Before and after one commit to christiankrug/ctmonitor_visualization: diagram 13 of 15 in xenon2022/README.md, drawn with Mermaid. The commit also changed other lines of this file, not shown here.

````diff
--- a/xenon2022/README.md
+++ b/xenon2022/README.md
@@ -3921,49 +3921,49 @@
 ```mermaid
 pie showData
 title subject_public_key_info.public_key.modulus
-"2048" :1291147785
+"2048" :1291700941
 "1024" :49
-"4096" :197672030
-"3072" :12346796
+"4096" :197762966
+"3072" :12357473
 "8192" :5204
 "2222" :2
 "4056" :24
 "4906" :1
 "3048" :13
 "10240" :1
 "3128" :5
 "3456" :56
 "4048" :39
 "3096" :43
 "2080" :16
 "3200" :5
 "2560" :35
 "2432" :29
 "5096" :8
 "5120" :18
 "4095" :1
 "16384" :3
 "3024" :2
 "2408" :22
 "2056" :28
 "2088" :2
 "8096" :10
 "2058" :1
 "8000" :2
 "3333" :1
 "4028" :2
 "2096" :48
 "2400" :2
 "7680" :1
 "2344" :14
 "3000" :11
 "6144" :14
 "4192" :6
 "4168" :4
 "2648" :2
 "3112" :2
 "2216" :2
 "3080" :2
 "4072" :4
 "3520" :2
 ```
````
--------------------------------
What you will do: Repeat the data. Leave nothing out and change nothing.

Solution for this task:
Before and after one commit to christiankrug/ctmonitor_visualization: diagram 13 of 15 in xenon2022/README.md, drawn with Mermaid. The commit also changed other lines of this file, not shown here.

````diff
--- a/xenon2022/README.md
+++ b/xenon2022/README.md
@@ -3921,49 +3921,49 @@
 ```mermaid
 pie showData
 title subject_public_key_info.public_key.modulus
-"2048" :1291147785
+"2048" :1291700941
 "1024" :49
-"4096" :197672030
-"3072" :12346796
+"4096" :197762966
+"3072" :12357473
 "8192" :5204
 "2222" :2
 "4056" :24
 "4906" :1
 "3048" :13
 "10240" :1
 "3128" :5
 "3456" :56
 "4048" :39
 "3096" :43
 "2080" :16
 "3200" :5
 "2560" :35
 "2432" :29
 "5096" :8
 "5120" :18
 "4095" :1
 "16384" :3
 "3024" :2
 "2408" :22
 "2056" :28
 "2088" :2
 "8096" :10
 "2058" :1
 "8000" :2
 "3333" :1
 "4028" :2
 "2096" :48
 "2400" :2
 "7680" :1
 "2344" :14
 "3000" :11
 "6144" :14
 "4192" :6
 "4168" :4
 "2648" :2
 "3112" :2
 "2216" :2
 "3080" :2
 "4072" :4
 "3520" :2
 ```
````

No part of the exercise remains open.